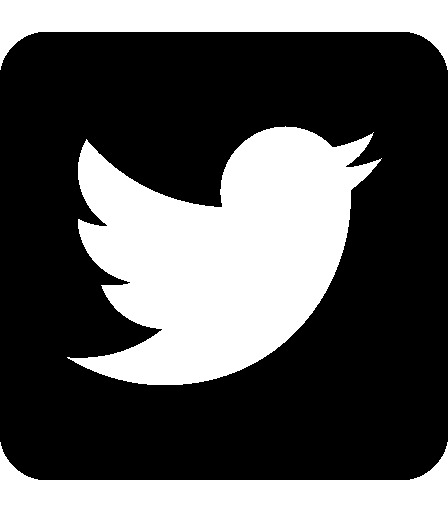
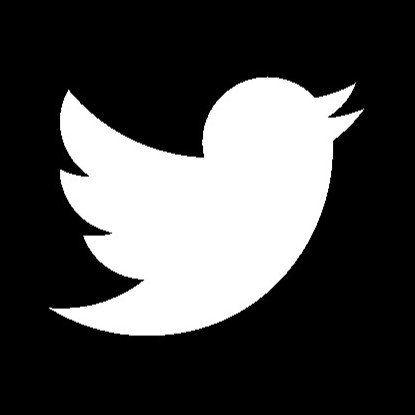
""

Changed region(s): [[0.1157, 0.1735, 0.8675, 0.8096], [0.0, 0.8675, 1.0, 1.0], [0.0, 0.0, 1.0, 0.1446]]

diff --git a/index.html b/index.html
@@ -130,6 +130,10 @@
                 </div>
             </section>
         </div>
-        <footer> <!--footer--> </footer>
+        <footer>
+            <div class="sns"></div>
+                <a href=""><img class="sns-icon" src="./picture/twitter_icon.jpg" alt="twitter"></a>
+                <a href=""></a>
+        </footer>
     </body>
 </html>

diff --git a/top_pc.css b/top_pc.css
@@ -159,4 +159,13 @@ footer{
     height: 80px;
     width: 100%;
     background-color: gainsboro;
+    display: flex;
+}
+div.sns{
+    margin-left: auto;
+    margin-right: auto;
+}
+img.sns-icon{
+    height: 70px;
+    
 }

***

Your answer must be the records exactly as they stand, with no pictures in it.

""

Changed region(s): [[0.1157, 0.1735, 0.8675, 0.8096], [0.0, 0.8675, 1.0, 1.0], [0.0, 0.0, 1.0, 0.1446]]

diff --git a/index.html b/index.html
@@ -130,6 +130,10 @@
                 </div>
             </section>
         </div>
-        <footer> <!--footer--> </footer>
+        <footer>
+            <div class="sns"></div>
+                <a href=""><img class="sns-icon" src="./picture/twitter_icon.jpg" alt="twitter"></a>
+                <a href=""></a>
+        </footer>
     </body>
 </html>

diff --git a/top_pc.css b/top_pc.css
@@ -159,4 +159,13 @@ footer{
     height: 80px;
     width: 100%;
     background-color: gainsboro;
+    display: flex;
+}
+div.sns{
+    margin-left: auto;
+    margin-right: auto;
+}
+img.sns-icon{
+    height: 70px;
+    
 }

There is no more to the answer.